“You can be the court jester,” Abagail said sticking out her tongue at Manuel. “But why didn’t you go back to the Realm, with all the magic?”
“Because,” Eloy Reyes yelled from the kitchen where he was carving up the thanksgiving turkey with an electric knife. “I like central plumbing, penicillin, and democratically elected leadership. Magical lands can take care of themselves. They always do in the stories. And as dad constantly likes to remind us, ‘Stories are of the Realm.’”
“So, the bad guy won?” ask Patricia, the youngest. “Bella Damned got what she wanted?”
“No,” said Clay. “When your father discovered his destiny the weaves that had kept us hidden were undone. Bella came for your father that night. Unfortunately for Bella, your father was with the Boones. And Curt Boone owned a whole lot of guns. He had a lot of guns and a willingness to believe in monsters. That, or just a willingness to shoot anyone who came onto his property putting on airs. Curt always claimed it was the first one, but I have my suspicions.”
There was silence as the children waited for the rest of the story. When they realized there was nothing more to come, Patricia climbed up into her grandfather’s lap, fixed him with the most serious expression a six-year-old could manage and said, “That’s a dumb ending, grandpa.”
“No,” Clay said. “It’s a happy ending that lacks poetry or the balance of fate. It’s also not an ending. Because that’s the way of things in the mortal lands. Things just happen, and there are no endings, only moments.”
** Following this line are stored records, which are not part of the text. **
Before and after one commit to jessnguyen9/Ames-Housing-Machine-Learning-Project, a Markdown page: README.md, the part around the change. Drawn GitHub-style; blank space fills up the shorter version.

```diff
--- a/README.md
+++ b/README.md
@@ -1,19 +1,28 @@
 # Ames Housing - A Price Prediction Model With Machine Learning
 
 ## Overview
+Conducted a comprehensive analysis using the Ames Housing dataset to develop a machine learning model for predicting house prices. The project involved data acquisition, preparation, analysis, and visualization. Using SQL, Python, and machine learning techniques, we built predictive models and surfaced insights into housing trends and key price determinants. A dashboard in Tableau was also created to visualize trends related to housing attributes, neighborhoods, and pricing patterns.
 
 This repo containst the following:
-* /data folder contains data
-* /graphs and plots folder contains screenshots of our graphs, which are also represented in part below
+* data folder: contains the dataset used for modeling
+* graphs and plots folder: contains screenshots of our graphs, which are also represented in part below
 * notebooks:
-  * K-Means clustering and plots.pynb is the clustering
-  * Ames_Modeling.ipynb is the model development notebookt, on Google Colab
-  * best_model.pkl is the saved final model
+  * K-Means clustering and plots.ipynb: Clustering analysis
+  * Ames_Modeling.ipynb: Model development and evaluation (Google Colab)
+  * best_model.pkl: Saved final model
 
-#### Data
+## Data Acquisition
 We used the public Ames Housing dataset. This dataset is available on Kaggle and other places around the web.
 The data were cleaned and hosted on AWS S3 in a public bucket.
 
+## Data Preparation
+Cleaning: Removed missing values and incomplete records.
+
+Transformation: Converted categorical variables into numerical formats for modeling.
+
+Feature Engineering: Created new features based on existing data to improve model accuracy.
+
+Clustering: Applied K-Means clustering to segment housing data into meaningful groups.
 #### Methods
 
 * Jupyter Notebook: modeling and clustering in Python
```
Clay gave his youngest granddaughter a hug before lifting her off his knee. “And I’d say this one is rather nice. Now go help grandma set the table.”
Manuel and Patricia scurried off, unleashing havoc in the kitchen that Clay knew would both annoy and amuse Mary. But Abagail stayed, fixing Clay with a single raised eyebrow.
“I don’t believe evil would be dissuaded by a mere bullet.”
Clay returned the girl’s suspicious gaze. There was much of the Realm in her. Perhaps too much. Perhaps just enough.
Picking up a homemade paperweight from the end table, Clay said, “A mere bullet? No, you’re right. A bullet would not dissuade Autumn’s Daughter.”
Clay held the paperweight up to the light, illuminating the black object suspended within its clear epoxy. An object that, from some angles, looked like a lump of iridescent coal. And, from others, looked like the slowly beating heart of Bella Damned, Autumn’s Daughter.
“But several hundred bullets fired in rapid succession did come together to form a rather convincing argument.”
Clay noted a couple of small cracks in the paperweight and made a mental note to get his tool kit out later to fill them in.
“It’s true, there’s no mortal way to change one’s destiny, no matter the size of the rock you bash it with. In the Realm, there is a saying, ‘prophecies cannot be averted, only delayed.’ That’s the reason they give us to accept our fates, to play our roles. But there’s a flaw in that logic that only mortals can see.”
Abigail bit her lip for a moment before saying, “Because if you delay something forever, it never happens?”
Clay smiled. “Exactly.”